**What to work on**
After going through the data below, state how many lines contain "Input", and nothing else.

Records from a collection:
════════════════════

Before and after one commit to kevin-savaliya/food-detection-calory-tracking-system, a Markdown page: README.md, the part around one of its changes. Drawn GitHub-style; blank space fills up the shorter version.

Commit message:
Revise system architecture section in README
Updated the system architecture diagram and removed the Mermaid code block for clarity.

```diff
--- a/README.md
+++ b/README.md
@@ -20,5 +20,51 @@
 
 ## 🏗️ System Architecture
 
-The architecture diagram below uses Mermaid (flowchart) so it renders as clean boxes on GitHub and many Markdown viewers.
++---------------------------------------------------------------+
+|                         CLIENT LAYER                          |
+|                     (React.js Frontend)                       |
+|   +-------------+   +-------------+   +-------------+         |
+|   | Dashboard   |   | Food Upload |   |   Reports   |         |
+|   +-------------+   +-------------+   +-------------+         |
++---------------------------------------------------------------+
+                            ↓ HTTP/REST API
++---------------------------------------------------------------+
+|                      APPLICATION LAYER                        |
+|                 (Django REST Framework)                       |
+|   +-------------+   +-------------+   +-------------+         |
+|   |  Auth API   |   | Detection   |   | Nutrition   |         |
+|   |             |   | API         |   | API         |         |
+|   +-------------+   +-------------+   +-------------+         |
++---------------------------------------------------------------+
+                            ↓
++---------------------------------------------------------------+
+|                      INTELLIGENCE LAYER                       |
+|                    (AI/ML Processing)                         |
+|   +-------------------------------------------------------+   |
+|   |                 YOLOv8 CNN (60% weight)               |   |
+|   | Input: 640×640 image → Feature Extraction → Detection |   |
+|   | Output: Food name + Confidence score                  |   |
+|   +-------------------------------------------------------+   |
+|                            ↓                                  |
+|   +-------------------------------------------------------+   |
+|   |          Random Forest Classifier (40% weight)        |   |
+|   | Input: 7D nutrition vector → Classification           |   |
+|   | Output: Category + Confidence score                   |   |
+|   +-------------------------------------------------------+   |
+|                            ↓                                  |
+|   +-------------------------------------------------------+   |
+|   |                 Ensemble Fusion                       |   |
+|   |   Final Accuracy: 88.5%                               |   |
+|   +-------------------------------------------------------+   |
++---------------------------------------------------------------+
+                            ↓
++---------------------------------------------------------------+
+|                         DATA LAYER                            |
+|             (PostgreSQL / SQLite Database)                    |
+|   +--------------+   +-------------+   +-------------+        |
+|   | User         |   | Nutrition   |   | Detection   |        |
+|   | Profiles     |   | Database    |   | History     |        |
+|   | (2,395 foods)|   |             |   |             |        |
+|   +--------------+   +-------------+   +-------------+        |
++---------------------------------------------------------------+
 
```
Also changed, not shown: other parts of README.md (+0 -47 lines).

════════════════════

**Answer box**
2